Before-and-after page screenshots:
* * * *

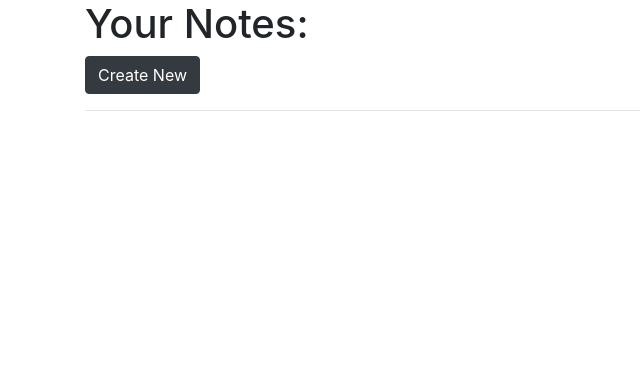
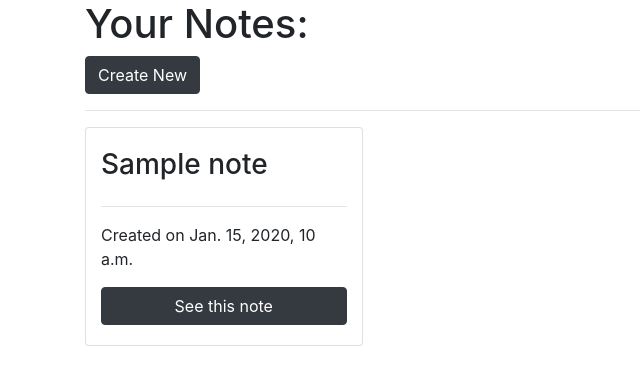
Before and after one commit to kimlimjustin/notes, a Django app: page / in a window 1280 px wide. Shown: the part 56-441 px from the top of the page, without its empty margins (0-640 px from the left). Run offline with Django 3.2, Linux system fonts and the light colour scheme; a user stored in the database is signed in; tables that the repository leaves empty hold one stand-in row (values such as "Sample post"); some libraries are stand-ins or nearby versions; some web fonts are replaced.

Commit message:
All done

```diff
--- a/index/static/style.css
+++ b/index/static/style.css
@@ -28,3 +28,6 @@
 .add-note{
 	margin-top: 20px;
 }
+.card{
+	padding: 20px;
+}
--- a/index/templates/index.html
+++ b/index/templates/index.html
@@ -15,6 +15,14 @@
 			<h3>You have no notes left, Create one!</h3>
 			<a href="{% url 'create' %}" class="btn btn-dark">Create</a>
 		{% endif %}
+		{% for note in notes %}
+		<div class="col-sm-3 card">
+			<h3>{{note.title}}</h3>
+			<hr>
+			<p>Created on {{note.timestamp}}</p>
+			<a href="{% url 'note' note.pk %}" class="btn btn-dark">See this note</a>
+		</div>
+		{% endfor %}
 	{% endif %}
 </div>
 {% endblock %}
--- a/index/views.py
+++ b/index/views.py
@@ -73,4 +73,18 @@ def create(request):
 		return render(request, "create.html")
 
 def note(request, id):
-	return HttpResponse(id)
+	note = Note.objects.filter(pk = id)
+	if note.count() == 0 or not request.user.is_authenticated:
+		return render(request, "error.html")
+	note = note[0]
+	if note.creator != request.user:
+		return render(request, "error.html")
+	if request.method == "POST":
+		this_note = Note.objects.get(pk = id)
+		this_note.title = request.POST["title"]
+		this_note.note = request.POST["note"]
+		this_note.save()
+		return HttpResponseRedirect(reverse('index'))
+	return render(request, "note.html", {
+		"note": note
+		})
```
Also changed, not shown: index/templates/error.html (added, +7 -0 lines), index/templates/note.html (added, +19 -0 lines), db.sqlite3.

* * * *

_Work to complete_.
Make a list of all lines in the data that contain "return".

_Result for this task_.
 		return render(request, "create.html")
-	return HttpResponse(id)
+		return render(request, "error.html")
+		return render(request, "error.html")
+		return HttpResponseRedirect(reverse('index'))
+	return render(request, "note.html", {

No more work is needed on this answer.